4 CitationsSource
#1Solène ConradH-Index: 1
#1Solène ConradH-Index: 3
Last. Mathilde Nizon (University of Nantes)H-Index: 8
view all 12 authors...
This report presents two families with interstitial 11q24.2q24.3 deletion, associated with malformations, hematologic features, and typical facial dysmorphism, observed in Jacobsen syndrome (JS), except for intellectual disability (ID). The smallest 700 Kb deletion contains only two genes FLI1 and ETS1, and a long noncoding RNA, SENCR, narrowing the minimal critical region for some features of JS. Consistent with recent literature, it adds supplemental data to confirm the crucial role of FLI1 an...
4 CitationsSource
#1Linus A. Völker (University of Cologne)H-Index: 10
#2Barbara A. Maar (University of Cologne)H-Index: 1
Last. Martin Hoehne (University of Cologne)H-Index: 8
view all 13 authors...
: Adhesion molecules of the immunoglobulin superfamily (IgSF) are essential for neuronal synapse development across evolution and control various aspects of synapse formation and maturation. Neph2, also known as Kirrel3, is an IgSF adhesion molecule implicated in synapse formation, synaptic transmission and ultrastructure. In humans, defects in the NEPH2 gene have been associated with neurodevelopmental disorders such as Jacobsen syndrome, intellectual disability, and autism-spectrum disorders. ...
10 CitationsSource
#1Chunmei Jin (KU: Korea University)H-Index: 7
#2Hyojin Kang (Korea Institute of Science and Technology Information)H-Index: 23
Last. Kihoon Han (KU: Korea University)H-Index: 17
view all 8 authors...

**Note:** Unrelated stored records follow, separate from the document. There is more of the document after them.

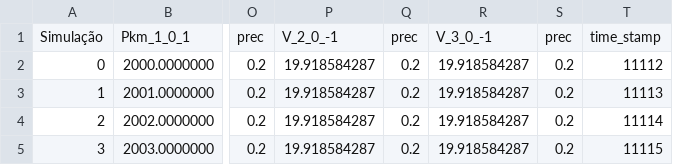
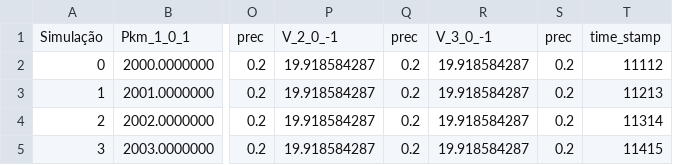
Before and after one commit to juliomassignan/PeD_COPEL_EDTR_win, a CSV file: 84800LN071/DPREV.csv, drawn as a sheet; only a part is shown, gaps mark what is left out; the diff names each change by its address in the sheet, - before the commit and + after, or states it on an @@ line.

```diff
--- a/84800LN071/DPREV.csv
+++ b/84800LN071/DPREV.csv
-T3: 11113
+T3: 11213
-T4: 11114
+T4: 11314
-T5: 11115
+T5: 11415
```
Also changed, not shown: 9 other files.
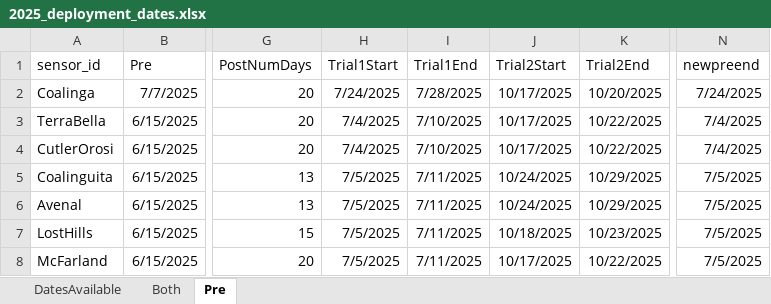
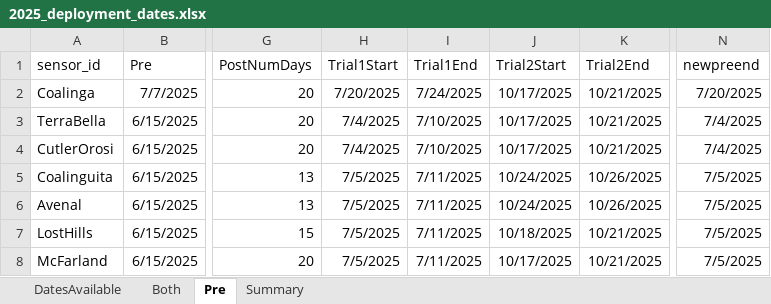
Before and after one commit to TorriaCol/voz-data-analysis, an Excel workbook: reference_files/2025_deployment_dates.xlsx, sheet Pre, drawn as a sheet; only a part is shown, gaps mark what is left out; values as stored, in another font and other column widths than the file's, no borders; the diff names each change by its address in the sheet, - before the commit and + after, or states it on an @@ line.

```diff
--- a/reference_files/2025_deployment_dates.xlsx (sheet Pre)
+++ b/reference_files/2025_deployment_dates.xlsx (sheet Pre)
+sheet tab: Summary
-H2 (Trial1Start): 7/24/2025
+H2 (Trial1Start): 7/20/2025
-I2 (Trial1End): 7/28/2025
+I2 (Trial1End): 7/24/2025
-K2 (Trial2End): 10/20/2025
+K2 (Trial2End): 10/21/2025
-N2 (newpreend): 7/24/2025
+N2 (newpreend): 7/20/2025
-K3:K4 (Trial2End): 10/22/2025
+K3:K4 (Trial2End): 10/21/2025
-K5:K6 (Trial2End): 10/29/2025
+K5:K6 (Trial2End): 10/26/2025
-K7 (Trial2End): 10/23/2025
+K7 (Trial2End): 10/21/2025
-K8 (Trial2End): 10/22/2025
+K8 (Trial2End): 10/21/2025
```
Also changed, not shown: sheet Both, 39 other files.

Variants of the SHANK3 (SH3 and multiple ankyrin repeat domains 3) gene, encoding excitatory postsynaptic core scaffolding proteins, are causally associated with numerous neurodevelopmental and neuropsychiatric disorders, including autism spectrum disorders (ASDs), bipolar disorder, intellectual disability, and schizophrenia (SCZ). Although detailed synaptic changes of various Shank3 mutant mice have been well-characterized, broader downstream molecular changes, including both direct and indirec...
12 CitationsSource
#1Dongseok Park (DGIST: Daegu Gyeongbuk Institute of Science and Technology)H-Index: 4
#2Sungwon Bae (DGIST: Daegu Gyeongbuk Institute of Science and Technology)H-Index: 2
Last. Jaewon Ko (DGIST: Daegu Gyeongbuk Institute of Science and Technology)H-Index: 39
view all 4 authors...
: Synapses and neural circuits form with exquisite specificity during brain development to allow the precise and appropriate flow of neural information. Although this property of synapses and neural circuits has been extensively investigated for more than a century, molecular mechanisms underlying this property are only recently being unveiled. Recent studies highlight several classes of cell-surface proteins as organizing hubs in building structural and functional architectures of specific syna...
6 CitationsSource